As discussed elsewhere in this edition of the Insider, how governments choose to open economies is a hugely important question. ICISA members will be paying very close attention to the decisions of policymakers in the coming months. If a more permanent recovery takes hold in the summer, governments will need to be ready to pull the levers available to them to restart the economy. Planning on how and in what order measures are lifted is essential to avoid unnecessary shocks at a time when the recovery may be relatively fragile.

Which measures are maintained and which are lifted will be key. Those measures that directly support viable but vulnerable businesses will likely be prioritised. Resuming normal functioning of debt resolution mechanisms will be important. As mentioned, members expect claims to rise as some of these support measures are lifted. Getting the order and pacing of these next steps will be crucial to avoid unnecessary shocks on the one hand, and continuing to artificially preserve non-viable businesses on the other. What role the credit insurance schemes have in different markets during this transition and emergence phase of the pandemic remains open.

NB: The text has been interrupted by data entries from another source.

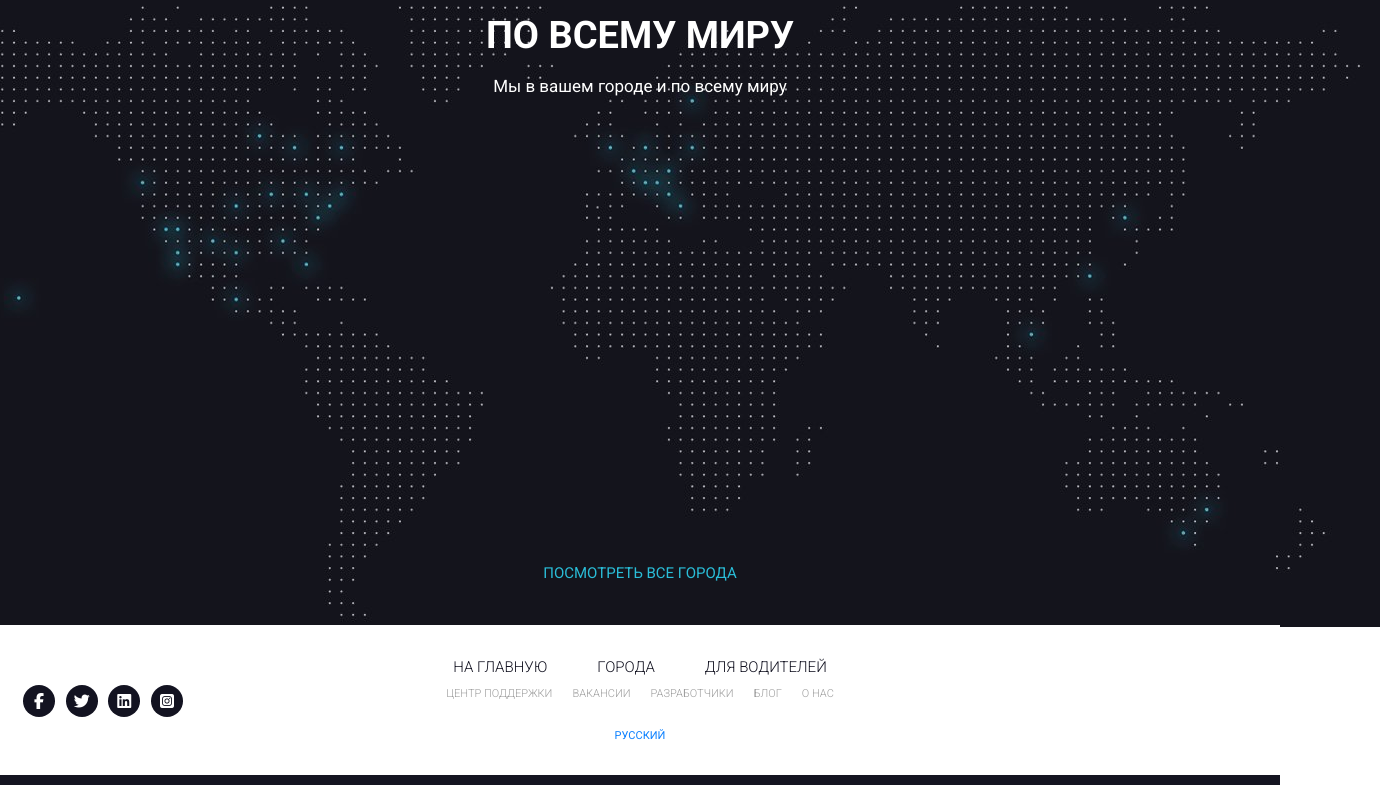
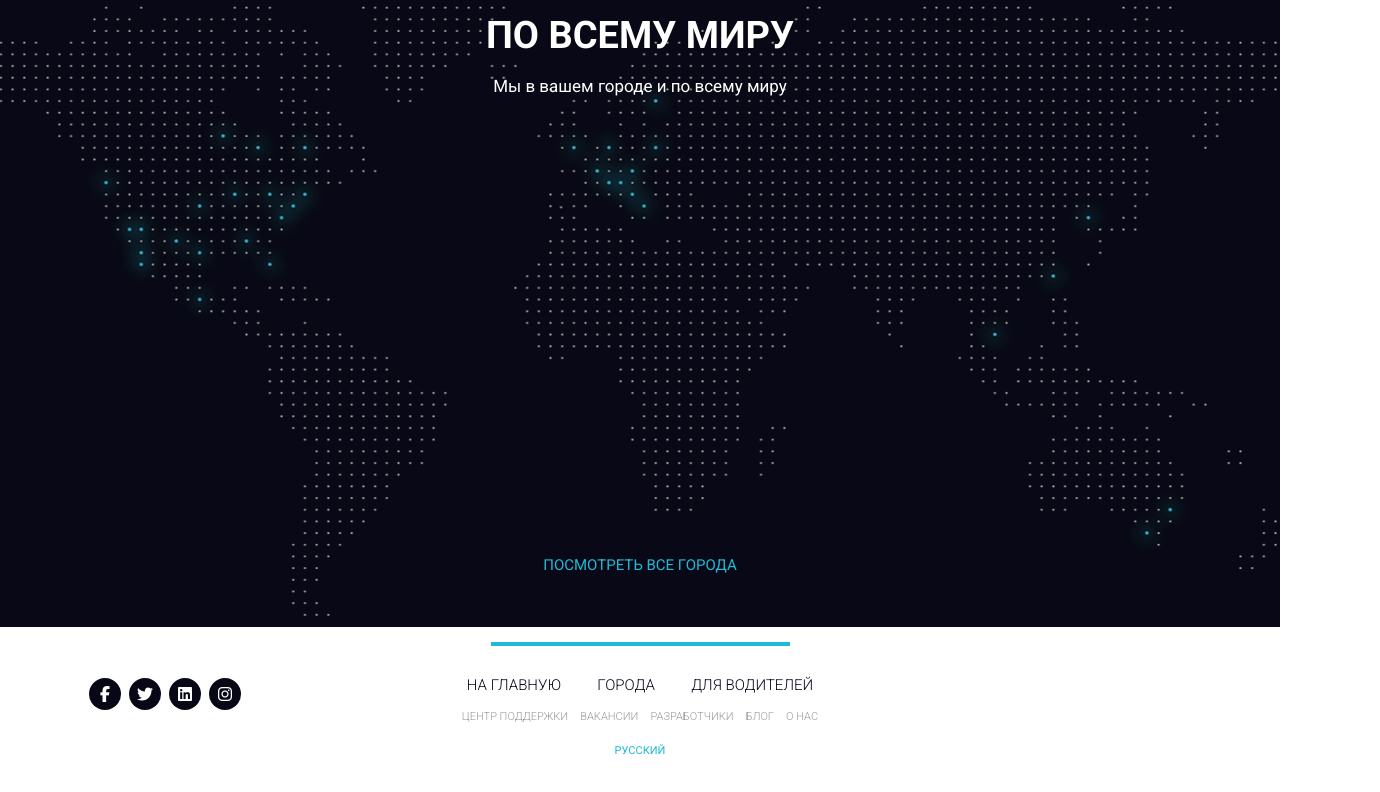
Before and after one commit to maxxig/pulsometr, a plain HTML site: page src/index.html in a window 1280 px wide. Shown: the part 4633-5425 px from the top of the page, 1380 px wide, since content can reach past the window. Drawn offline with Linux system fonts and the light colour scheme.

Commit message:
более корректный футер

```diff
--- a/src/index.html
+++ b/src/index.html
@@ -261,35 +261,42 @@
     </section>
     <section class="world">
         <div class="container">
-             <div class="world_map"><img src="img/map.jpg"></div>
             <div class="label">города</div>
             <div class="title">По всему миру</div>
             <div class="subtitle">Мы в вашем городе и по всему миру</div>
-            <a href="http://ya.ru" class="bottom_label">Посмотреть все города</a>
+            <a href="#" class="world_link">Посмотреть все города</a>
         </div>
-         <div class="container">
-            <div class="basement">
-
-                    <ul class="basement_first_menu">
-                        <li class="basement_first_menu_item"><a href="#" class="basement_first_menu_item_link">на главную</a></li>
-                        <li class="basement_first_menu_item"><a href="#" class="basement_first_menu_item_link">города</a></li>
-                        <li class="basement_first_menu_item"><a href="#" class="basement_first_menu_item_link">для водителей</a></li>
-                    </ul>
-                    <ul class="basement_second_menu">
-                        <li class="basement_second_menu_item"><a href="http://ya.ru" class="basement_second_menu_item_link">центр поддержки</a></li>
-                        <li class="basement_second_menu_item"><a href="#" class="basement_second_menu_item_link">вакансии</a></li>
-                        <li class="basement_second_menu_item"><a href="#" class="basement_second_menu_item_link">разработчики</a></li>
-                        <li class="basement_second_menu_item"><a href="#" class="basement_second_menu_item_link">блог</a></li>
-                        <li class="basement_second_menu_item"><a href="#" class="basement_second_menu_item_link">о нас</a></li>
-                    </ul>
-
-                <div class="basement_lang"><a href="http://">русский</a></div>
-                <div class="basement_social">
-                    <a href="#" class="basement_social_item"><i class="fab fa-facebook-f"></i></a>
-                    <a href="#" class="basement_social_item"><i class="fab fa-twitter"></i></a>
-                    <a href="#" class="basement_social_item"><i class="fab fa-linkedin"></i></a>
-                    <a href="#" class="basement_social_item"><i class="fab fa-instagram-square"></i></a>
+    </section>
+    <section class="footer">
+        <div class="container">
+            <div class="footer_devide"></div>
+            <div class="footer_wrapper">
+                <div>
+                    <div class="footer_social">
+                        <a href="" class="footer_social_item"><i class="fab fa-facebook-f"></i></a>
+                        <a href="" class="footer_social_item"><i class="fab fa-twitter"></i></a>
+                        <a href="" class="footer_social_item"><i class="fab fa-linkedin"></i></a>
+                        <a href="" class="footer_social_item"><i class="fab fa-instagram"></i></a>
+                    </div>
                 </div>
+                <div>
+                    <div class="footer_links">
+                        <ul class="footer_links_main">
+                            <a href="#">на главную</a>
+                            <a href="#">города</a>
+                            <a href="#">для водителей</a>
+                        </ul>
+                        <ul class="footer_links_sub">
+                            <a href="#">центр поддержки</a>
+                            <a href="#">вакансии</a>
+                            <a href="#">разработчики</a>
+                            <a href="#">блог</a>
+                            <a href="#">о нас</a>
+                        </ul>
+                        <a class="footer_links_lang" href="http://">русский</a>
+                    </div>
+                </div>
+                <div></div>
             </div>
         </div>
     </section>
--- a/src/sass/style.sass
+++ b/src/sass/style.sass
@@ -340,20 +340,13 @@ header
 			li
 				&:before
 					background: url('../icons/check_red.svg') center center/cover no-repeat
+
 .world
 	position: relative
-	min-height: 875px
+	min-height: 717px
 	background-color: #080816
-	padding: 50px 0 50px 0
-	opacity: 0.95
-	//z-index: -2
-	&_map
-		position: absolute
-		margin-top: -50px
-		margin: -50px 20px 0 20px
-		left: 50%
-		transform: translateX(-50%)
-		z-index: -1
+	padding: 50px
+	background: url('../img/bg/map_2.jpg') center (center/cover) no-repeat
 	.label
 		width: 76px
 		background-color: #ffffff
@@ -368,71 +361,69 @@ header
 		font-weight: 400
 		color: #ffffff
 		margin-top: 20px
-	.bottom_label
+	&_link
 		display: block
 		position: absolute
 		left: 50%
 		transform: translateX(-50%)
-		bottom: 200px
+		bottom: 50px
 		font-size: 15px
 		font-weight: 400
 		text-transform: uppercase
 		color: #1fbad6
 		text-align: center
-.basement
-	position: absolute
-	left: 50%
-	transform: translateX(-50%)
+.footer
+	position: relative
 	min-height: 150px
-	width: 100%
-	bottom: 10px
 	background-color: white
-	&_line
+	&_devide
 		margin: 15px auto 0 auto
 		width: 299px
 		height: 4px
 		background-color: #1fbad6
-	&_lang
-		position: absolute
-		left: 50%
-		transform: translateX(-50%)
-		bottom: 30px
-		font-size: 11px
-		font-weight: 400
-		text-transform: uppercase
-		color: #1fbad6
-	&_first_menu
+	&_wrapper
 		display: flex
-		padding: 0
+		justify-content: space-between
+		align-items: flex-start
+		padding-top: 32px
+	&_wrapper > div
+		width: 33%
+		&:nth-child(3)
+			display: flex
+			justify-content: flex-end
+	&_links
 		margin: 0 auto
-		justify-content: center
-		list-style: none
-		&_item
-			margin: 35px 25px 0 25px
-			font-size: 15px
-			font-weight: 300
+		&_main
+			display: flex
+			justify-content: space-between
+			padding: 0 10px
+			a
+				font-size: 15px
+				font-weight: 300
+				text-transform: uppercase
+				line-height: 15px
+				color: #070716
+		&_sub
+			display: flex
+			justify-content: space-between
+			margin-top: 10px
+			padding: 0 5px
+			a
+				font-size: 11px
+				font-weight: 300
+				text-transform: uppercase
+				line-height: 15px
+				color: #999999
+		&_lang
+			display: block
+			margin: 0 auto
+			color: #1fbad6
+			font-size: 11px
+			font-weight: 400
+			margin-top: 19px
 			text-transform: uppercase
-			line-height: 15px
-			&_link
-				color: #070716
-	&_second_menu
-		display: flex
-		padding: 0
-		margin: 0 auto
-		justify-content: center
-		list-style: none
-		&_item
-			margin: 13px 10px 0 10px
-			font-size: 11px
-			font-weight: 300
-			text-transform: uppercase
-			line-height: 11px
-			&_link
-				color: #999999
+			text-align: center
 	&_social
-		position: absolute
-		left: 23px
-		top: 60px
 		width: 160px
 		display: flex
 		justify-content: space-between
@@ -440,6 +431,7 @@ header
 			display: flex
 			justify-content: center
 			align-items: center
+			margin: 0 4px
 			width: 32px
 			height: 32px
 			background-color: #070716
```
Also changed, not shown: src/css/style.min.css, src/img/bg/map_2.jpg (added), 1 other file.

To support ICISA members, we will continue to provide a forum for discussion of the challenges in the market, as well as opportunities to consider different approaches for the future. We have consulted members involved in schemes on the likely discussions ahead and what options and preferences they have. A white paper on possible models for schemes produced by ICISA early in the pandemic was influential and distributed widely. If members would benefit from another white paper setting out options for schemes in the coming months, we will provide this.

ICISA has closely engaged with the European Commission during this time to communicate the views of members on a range of topics related to the pandemic. This includes a regular call for closer coordination of member state actions. With coordination of the way out of lockdown required, we will continue to make that case to key stakeholders. Our aim as ever is to support members in the decisions they make in their own markets, as well as inform ongoing debates and represent members views effectively.

Daniel de Búrca
Daniel de Búrca Head of Public Affairs at ICISA